▸ **Aim of the task**
If a line in the records below contains the word "html", copy it out.

▸ **Data for analysis**
= Beginning of Section =

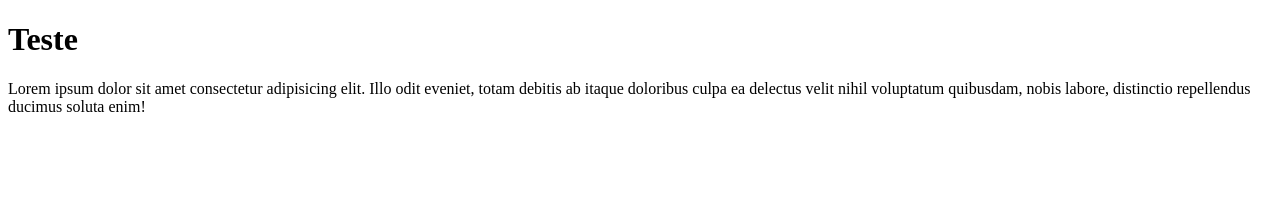
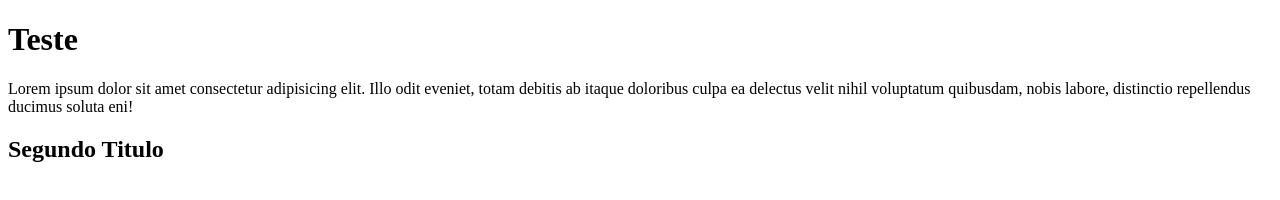
Before and after one commit to Felipi7/Teste, a plain HTML site: page index.html in a window 1280 px wide. Drawn offline with Linux system fonts and the light colour scheme.

Commit message:
Insercao de JS e CSS

```diff
--- a/index.html
+++ b/index.html
@@ -3,10 +3,13 @@
 <head>
     <meta charset="UTF-8">
     <meta name="viewport" content="width=device-width, initial-scale=1.0">
+    <link rel="stylesheet" href="style.css">
+    <script src="./script.js"></script>
     <title>teste</title>
 </head>
 <body>
     <h1>Teste</h1>
-    <p>Lorem ipsum dolor sit amet consectetur adipisicing elit. Illo odit eveniet, totam debitis ab itaque doloribus culpa ea delectus velit nihil voluptatum quibusdam, nobis labore, distinctio repellendus ducimus soluta enim!</p>
+    <p>Lorem ipsum dolor sit amet consectetur adipisicing elit. Illo odit eveniet, totam debitis ab itaque doloribus culpa ea delectus velit nihil voluptatum quibusdam, nobis labore, distinctio repellendus ducimus soluta eni!</p>
+    <h2>Segundo Titulo</h2>
 </body>
 </html>
```
Also changed, not shown: script.js (added), style.css (added).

= End of Section =

▸ **Exercise answer**
Before and after one commit to Felipi7/Teste, a plain HTML site: page index.html in a window 1280 px wide. Drawn offline with Linux system fonts and the light colour scheme.
--- a/index.html
+++ b/index.html
 </html>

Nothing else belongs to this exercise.